Screenshot and code edit data
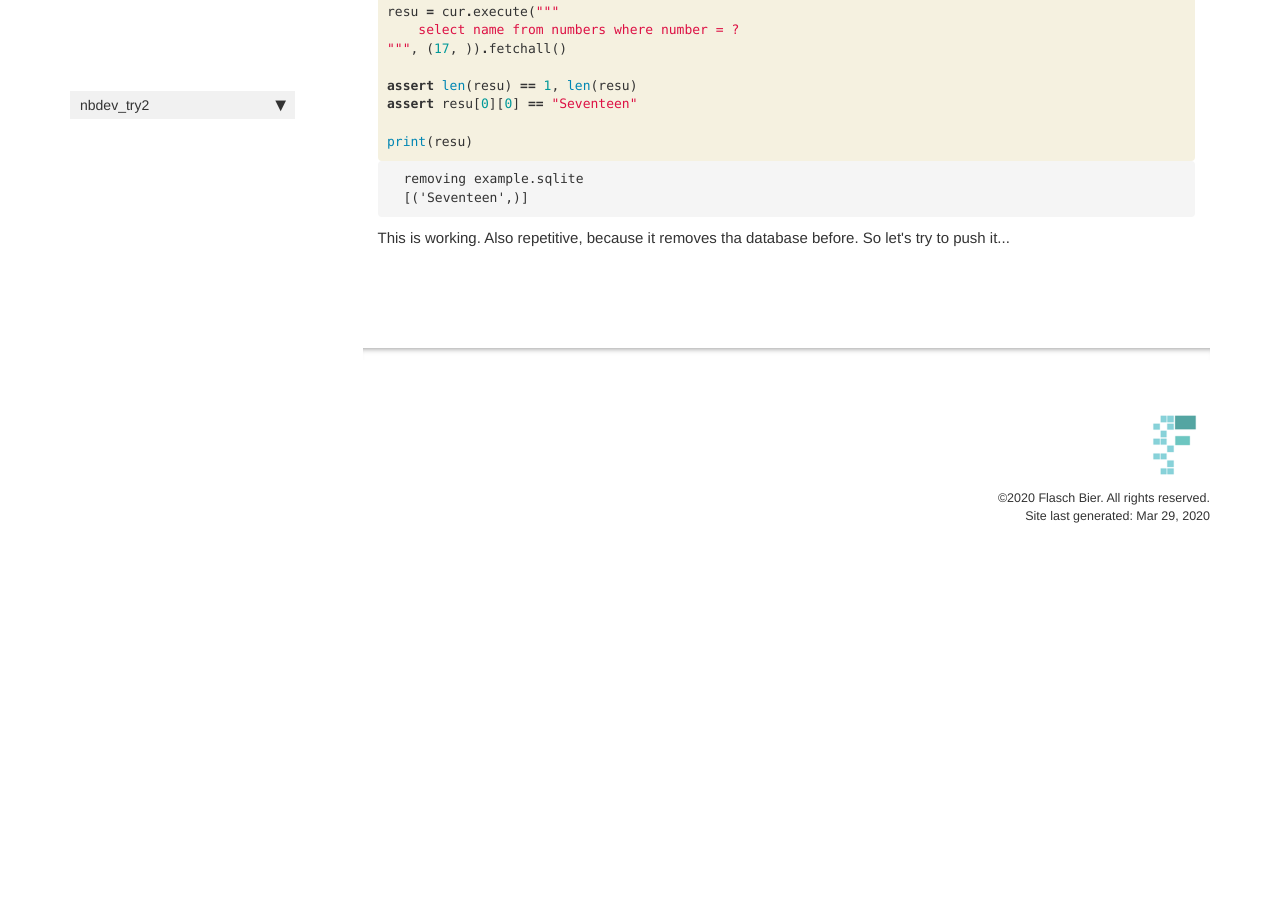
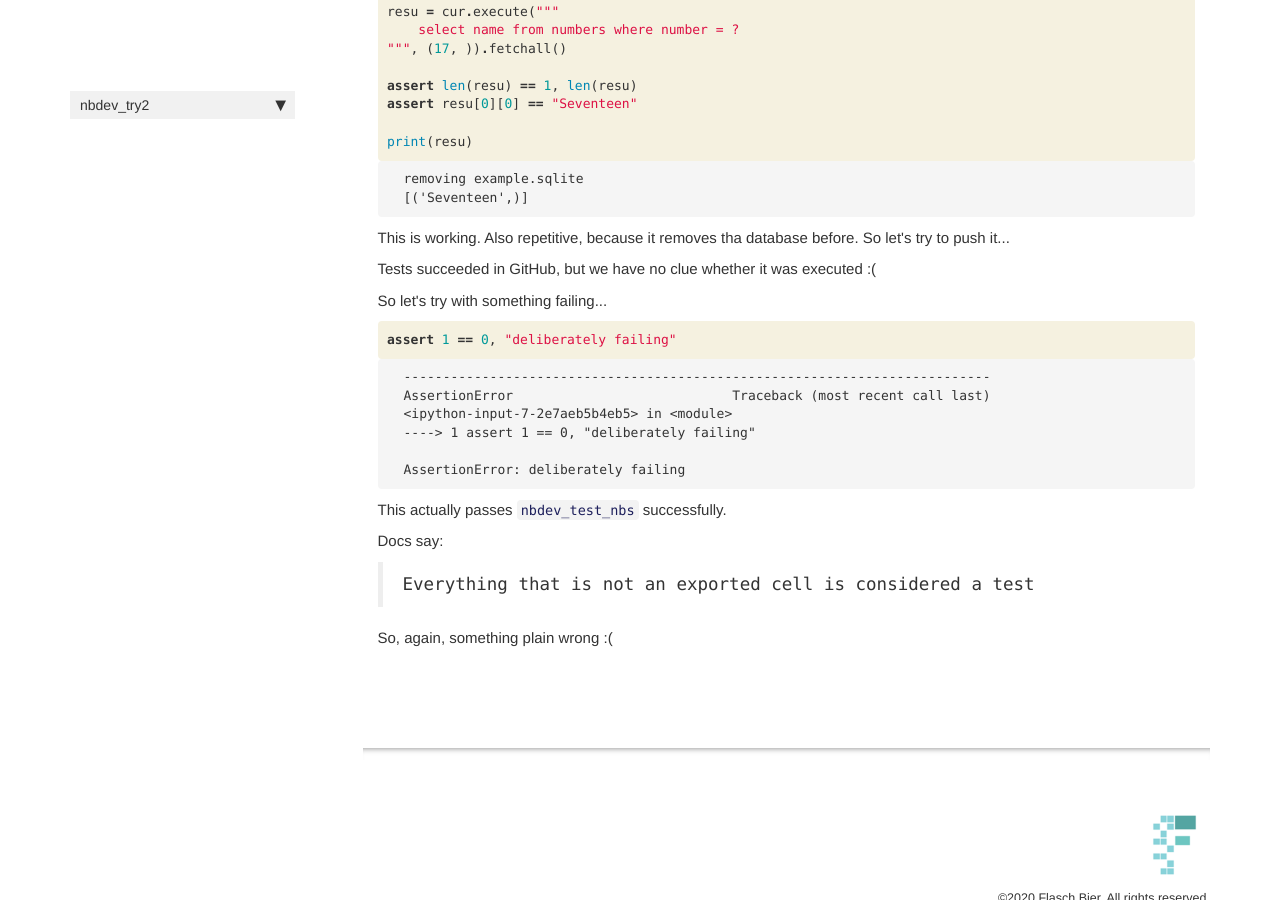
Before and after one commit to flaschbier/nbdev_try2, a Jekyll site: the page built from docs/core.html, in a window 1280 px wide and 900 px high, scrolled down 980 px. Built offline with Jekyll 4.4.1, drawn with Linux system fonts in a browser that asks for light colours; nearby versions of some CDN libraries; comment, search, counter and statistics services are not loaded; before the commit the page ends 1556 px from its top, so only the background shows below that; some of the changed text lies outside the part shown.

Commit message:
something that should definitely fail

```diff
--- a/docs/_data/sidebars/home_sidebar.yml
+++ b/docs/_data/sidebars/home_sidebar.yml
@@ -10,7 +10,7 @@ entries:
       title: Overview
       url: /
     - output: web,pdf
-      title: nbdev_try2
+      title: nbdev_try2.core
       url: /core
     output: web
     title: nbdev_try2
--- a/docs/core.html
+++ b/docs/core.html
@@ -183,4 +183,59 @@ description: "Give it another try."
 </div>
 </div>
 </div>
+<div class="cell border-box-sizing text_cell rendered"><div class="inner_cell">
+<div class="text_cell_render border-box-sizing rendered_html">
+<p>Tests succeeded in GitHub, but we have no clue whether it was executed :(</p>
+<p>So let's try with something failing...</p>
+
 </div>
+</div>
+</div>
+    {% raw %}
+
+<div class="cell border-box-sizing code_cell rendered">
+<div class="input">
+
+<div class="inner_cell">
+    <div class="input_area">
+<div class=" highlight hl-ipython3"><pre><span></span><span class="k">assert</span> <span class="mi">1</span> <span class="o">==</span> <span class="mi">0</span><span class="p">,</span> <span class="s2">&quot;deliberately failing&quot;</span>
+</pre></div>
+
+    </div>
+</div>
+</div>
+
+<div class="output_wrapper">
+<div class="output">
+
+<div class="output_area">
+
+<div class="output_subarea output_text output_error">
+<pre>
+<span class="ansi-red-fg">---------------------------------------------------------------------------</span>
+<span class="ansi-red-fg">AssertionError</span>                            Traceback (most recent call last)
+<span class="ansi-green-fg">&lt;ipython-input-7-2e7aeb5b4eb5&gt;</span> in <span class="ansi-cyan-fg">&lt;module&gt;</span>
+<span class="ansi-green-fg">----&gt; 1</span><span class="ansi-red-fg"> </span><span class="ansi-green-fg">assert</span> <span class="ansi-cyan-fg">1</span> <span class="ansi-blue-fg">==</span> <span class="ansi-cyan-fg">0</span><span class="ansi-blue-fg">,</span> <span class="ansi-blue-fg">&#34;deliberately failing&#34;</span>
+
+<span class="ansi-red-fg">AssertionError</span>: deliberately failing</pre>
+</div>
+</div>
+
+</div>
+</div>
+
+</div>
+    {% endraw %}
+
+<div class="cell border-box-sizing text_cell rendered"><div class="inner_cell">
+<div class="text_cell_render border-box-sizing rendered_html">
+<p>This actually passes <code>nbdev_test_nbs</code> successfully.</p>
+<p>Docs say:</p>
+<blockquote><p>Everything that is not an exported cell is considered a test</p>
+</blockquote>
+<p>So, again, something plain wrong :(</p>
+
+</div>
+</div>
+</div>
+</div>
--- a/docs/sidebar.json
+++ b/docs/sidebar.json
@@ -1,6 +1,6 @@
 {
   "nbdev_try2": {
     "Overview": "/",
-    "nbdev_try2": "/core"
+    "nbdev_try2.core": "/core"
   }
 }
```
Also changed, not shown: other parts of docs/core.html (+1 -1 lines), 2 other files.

### Exercise directions
A faithful copy of all the data above is required, printed exactly and with no pictures.

### Answer to this exercise
Before and after one commit to flaschbier/nbdev_try2, a Jekyll site: the page built from docs/core.html, in a window 1280 px wide and 900 px high, scrolled down 980 px. Built offline with Jekyll 4.4.1, drawn with Linux system fonts in a browser that asks for light colours; nearby versions of some CDN libraries; comment, search, counter and statistics services are not loaded; before the commit the page ends 1556 px from its top, so only the background shows below that; some of the changed text lies outside the part shown.

Commit message:
something that should definitely fail

```diff
--- a/docs/_data/sidebars/home_sidebar.yml
+++ b/docs/_data/sidebars/home_sidebar.yml
@@ -10,7 +10,7 @@ entries:
       title: Overview
       url: /
     - output: web,pdf
-      title: nbdev_try2
+      title: nbdev_try2.core
       url: /core
     output: web
     title: nbdev_try2
--- a/docs/core.html
+++ b/docs/core.html
@@ -183,4 +183,59 @@ description: "Give it another try."
 </div>
 </div>
 </div>
+<div class="cell border-box-sizing text_cell rendered"><div class="inner_cell">
+<div class="text_cell_render border-box-sizing rendered_html">
+<p>Tests succeeded in GitHub, but we have no clue whether it was executed :(</p>
+<p>So let's try with something failing...</p>
+
 </div>
+</div>
+</div>
+    {% raw %}
+
+<div class="cell border-box-sizing code_cell rendered">
+<div class="input">
+
+<div class="inner_cell">
+    <div class="input_area">
+<div class=" highlight hl-ipython3"><pre><span></span><span class="k">assert</span> <span class="mi">1</span> <span class="o">==</span> <span class="mi">0</span><span class="p">,</span> <span class="s2">&quot;deliberately failing&quot;</span>
+</pre></div>
+
+    </div>
+</div>
+</div>
+
+<div class="output_wrapper">
+<div class="output">
+
+<div class="output_area">
+
+<div class="output_subarea output_text output_error">
+<pre>
+<span class="ansi-red-fg">---------------------------------------------------------------------------</span>
+<span class="ansi-red-fg">AssertionError</span>                            Traceback (most recent call last)
+<span class="ansi-green-fg">&lt;ipython-input-7-2e7aeb5b4eb5&gt;</span> in <span class="ansi-cyan-fg">&lt;module&gt;</span>
+<span class="ansi-green-fg">----&gt; 1</span><span class="ansi-red-fg"> </span><span class="ansi-green-fg">assert</span> <span class="ansi-cyan-fg">1</span> <span class="ansi-blue-fg">==</span> <span class="ansi-cyan-fg">0</span><span class="ansi-blue-fg">,</span> <span class="ansi-blue-fg">&#34;deliberately failing&#34;</span>
+
+<span class="ansi-red-fg">AssertionError</span>: deliberately failing</pre>
+</div>
+</div>
+
+</div>
+</div>
+
+</div>
+    {% endraw %}
+
+<div class="cell border-box-sizing text_cell rendered"><div class="inner_cell">
+<div class="text_cell_render border-box-sizing rendered_html">
+<p>This actually passes <code>nbdev_test_nbs</code> successfully.</p>
+<p>Docs say:</p>
+<blockquote><p>Everything that is not an exported cell is considered a test</p>
+</blockquote>
+<p>So, again, something plain wrong :(</p>
+
+</div>
+</div>
+</div>
+</div>
--- a/docs/sidebar.json
+++ b/docs/sidebar.json
@@ -1,6 +1,6 @@
 {
   "nbdev_try2": {
     "Overview": "/",
-    "nbdev_try2": "/core"
+    "nbdev_try2.core": "/core"
   }
 }
```
Also changed, not shown: other parts of docs/core.html (+1 -1 lines), 2 other files.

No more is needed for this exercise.